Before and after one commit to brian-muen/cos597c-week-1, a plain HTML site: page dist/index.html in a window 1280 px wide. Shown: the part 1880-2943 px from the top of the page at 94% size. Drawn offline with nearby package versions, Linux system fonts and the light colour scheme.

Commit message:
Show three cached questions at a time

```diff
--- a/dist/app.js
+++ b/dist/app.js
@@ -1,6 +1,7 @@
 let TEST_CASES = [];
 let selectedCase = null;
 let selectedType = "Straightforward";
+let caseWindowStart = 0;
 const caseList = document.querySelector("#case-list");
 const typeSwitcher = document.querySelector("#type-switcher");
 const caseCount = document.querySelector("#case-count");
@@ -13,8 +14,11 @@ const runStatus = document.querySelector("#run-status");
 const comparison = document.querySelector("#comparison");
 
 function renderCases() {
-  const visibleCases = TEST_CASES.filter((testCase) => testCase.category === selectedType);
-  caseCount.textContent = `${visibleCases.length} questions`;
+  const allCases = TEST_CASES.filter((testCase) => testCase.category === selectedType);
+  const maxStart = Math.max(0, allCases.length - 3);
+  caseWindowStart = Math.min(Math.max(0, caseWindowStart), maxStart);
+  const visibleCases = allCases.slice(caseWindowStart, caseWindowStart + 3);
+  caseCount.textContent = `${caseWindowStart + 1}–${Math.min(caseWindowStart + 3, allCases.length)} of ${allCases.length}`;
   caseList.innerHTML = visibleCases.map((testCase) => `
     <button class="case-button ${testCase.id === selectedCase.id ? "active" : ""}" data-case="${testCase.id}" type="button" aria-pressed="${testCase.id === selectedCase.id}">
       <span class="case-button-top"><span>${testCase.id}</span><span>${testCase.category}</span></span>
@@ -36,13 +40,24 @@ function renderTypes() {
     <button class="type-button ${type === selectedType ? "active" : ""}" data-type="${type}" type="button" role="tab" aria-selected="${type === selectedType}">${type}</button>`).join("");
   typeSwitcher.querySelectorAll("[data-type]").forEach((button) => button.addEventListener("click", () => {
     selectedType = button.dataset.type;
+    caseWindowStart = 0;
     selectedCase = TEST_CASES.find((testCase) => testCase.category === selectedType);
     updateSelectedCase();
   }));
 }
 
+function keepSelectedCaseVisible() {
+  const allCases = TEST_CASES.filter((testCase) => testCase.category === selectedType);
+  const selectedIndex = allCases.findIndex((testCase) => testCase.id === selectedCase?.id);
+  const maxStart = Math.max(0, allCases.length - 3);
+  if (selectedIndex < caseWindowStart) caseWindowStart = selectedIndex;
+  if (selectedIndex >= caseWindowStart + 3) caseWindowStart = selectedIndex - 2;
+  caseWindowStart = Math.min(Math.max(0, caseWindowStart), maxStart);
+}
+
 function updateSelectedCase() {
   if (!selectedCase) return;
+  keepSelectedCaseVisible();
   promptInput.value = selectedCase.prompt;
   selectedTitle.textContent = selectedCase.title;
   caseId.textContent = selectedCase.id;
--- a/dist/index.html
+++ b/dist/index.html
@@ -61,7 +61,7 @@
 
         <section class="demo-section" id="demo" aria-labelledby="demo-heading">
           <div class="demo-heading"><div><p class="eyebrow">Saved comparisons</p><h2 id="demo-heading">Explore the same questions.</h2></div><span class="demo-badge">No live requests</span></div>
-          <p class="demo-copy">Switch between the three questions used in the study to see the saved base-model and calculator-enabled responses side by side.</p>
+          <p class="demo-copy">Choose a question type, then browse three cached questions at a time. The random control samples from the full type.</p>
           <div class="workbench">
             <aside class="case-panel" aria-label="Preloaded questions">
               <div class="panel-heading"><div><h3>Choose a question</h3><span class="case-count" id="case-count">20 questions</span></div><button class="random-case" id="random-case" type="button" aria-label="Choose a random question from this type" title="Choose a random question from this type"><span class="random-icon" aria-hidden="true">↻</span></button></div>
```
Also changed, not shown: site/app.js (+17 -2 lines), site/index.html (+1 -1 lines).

+++++

What needs to be done:
The records above are to be returned exactly as they appear.

Exercise result:
Before and after one commit to brian-muen/cos597c-week-1, a plain HTML site: page dist/index.html in a window 1280 px wide. Shown: the part 1880-2943 px from the top of the page at 94% size. Drawn offline with nearby package versions, Linux system fonts and the light colour scheme.

Commit message:
Show three cached questions at a time

```diff
--- a/dist/app.js
+++ b/dist/app.js
@@ -1,6 +1,7 @@
 let TEST_CASES = [];
 let selectedCase = null;
 let selectedType = "Straightforward";
+let caseWindowStart = 0;
 const caseList = document.querySelector("#case-list");
 const typeSwitcher = document.querySelector("#type-switcher");
 const caseCount = document.querySelector("#case-count");
@@ -13,8 +14,11 @@ const runStatus = document.querySelector("#run-status");
 const comparison = document.querySelector("#comparison");
 
 function renderCases() {
-  const visibleCases = TEST_CASES.filter((testCase) => testCase.category === selectedType);
-  caseCount.textContent = `${visibleCases.length} questions`;
+  const allCases = TEST_CASES.filter((testCase) => testCase.category === selectedType);
+  const maxStart = Math.max(0, allCases.length - 3);
+  caseWindowStart = Math.min(Math.max(0, caseWindowStart), maxStart);
+  const visibleCases = allCases.slice(caseWindowStart, caseWindowStart + 3);
+  caseCount.textContent = `${caseWindowStart + 1}–${Math.min(caseWindowStart + 3, allCases.length)} of ${allCases.length}`;
   caseList.innerHTML = visibleCases.map((testCase) => `
     <button class="case-button ${testCase.id === selectedCase.id ? "active" : ""}" data-case="${testCase.id}" type="button" aria-pressed="${testCase.id === selectedCase.id}">
       <span class="case-button-top"><span>${testCase.id}</span><span>${testCase.category}</span></span>
@@ -36,13 +40,24 @@ function renderTypes() {
     <button class="type-button ${type === selectedType ? "active" : ""}" data-type="${type}" type="button" role="tab" aria-selected="${type === selectedType}">${type}</button>`).join("");
   typeSwitcher.querySelectorAll("[data-type]").forEach((button) => button.addEventListener("click", () => {
     selectedType = button.dataset.type;
+    caseWindowStart = 0;
     selectedCase = TEST_CASES.find((testCase) => testCase.category === selectedType);
     updateSelectedCase();
   }));
 }
 
+function keepSelectedCaseVisible() {
+  const allCases = TEST_CASES.filter((testCase) => testCase.category === selectedType);
+  const selectedIndex = allCases.findIndex((testCase) => testCase.id === selectedCase?.id);
+  const maxStart = Math.max(0, allCases.length - 3);
+  if (selectedIndex < caseWindowStart) caseWindowStart = selectedIndex;
+  if (selectedIndex >= caseWindowStart + 3) caseWindowStart = selectedIndex - 2;
+  caseWindowStart = Math.min(Math.max(0, caseWindowStart), maxStart);
+}
+
 function updateSelectedCase() {
   if (!selectedCase) return;
+  keepSelectedCaseVisible();
   promptInput.value = selectedCase.prompt;
   selectedTitle.textContent = selectedCase.title;
   caseId.textContent = selectedCase.id;
--- a/dist/index.html
+++ b/dist/index.html
@@ -61,7 +61,7 @@
 
         <section class="demo-section" id="demo" aria-labelledby="demo-heading">
           <div class="demo-heading"><div><p class="eyebrow">Saved comparisons</p><h2 id="demo-heading">Explore the same questions.</h2></div><span class="demo-badge">No live requests</span></div>
-          <p class="demo-copy">Switch between the three questions used in the study to see the saved base-model and calculator-enabled responses side by side.</p>
+          <p class="demo-copy">Choose a question type, then browse three cached questions at a time. The random control samples from the full type.</p>
           <div class="workbench">
             <aside class="case-panel" aria-label="Preloaded questions">
               <div class="panel-heading"><div><h3>Choose a question</h3><span class="case-count" id="case-count">20 questions</span></div><button class="random-case" id="random-case" type="button" aria-label="Choose a random question from this type" title="Choose a random question from this type"><span class="random-icon" aria-hidden="true">↻</span></button></div>
```
Also changed, not shown: site/app.js (+17 -2 lines), site/index.html (+1 -1 lines).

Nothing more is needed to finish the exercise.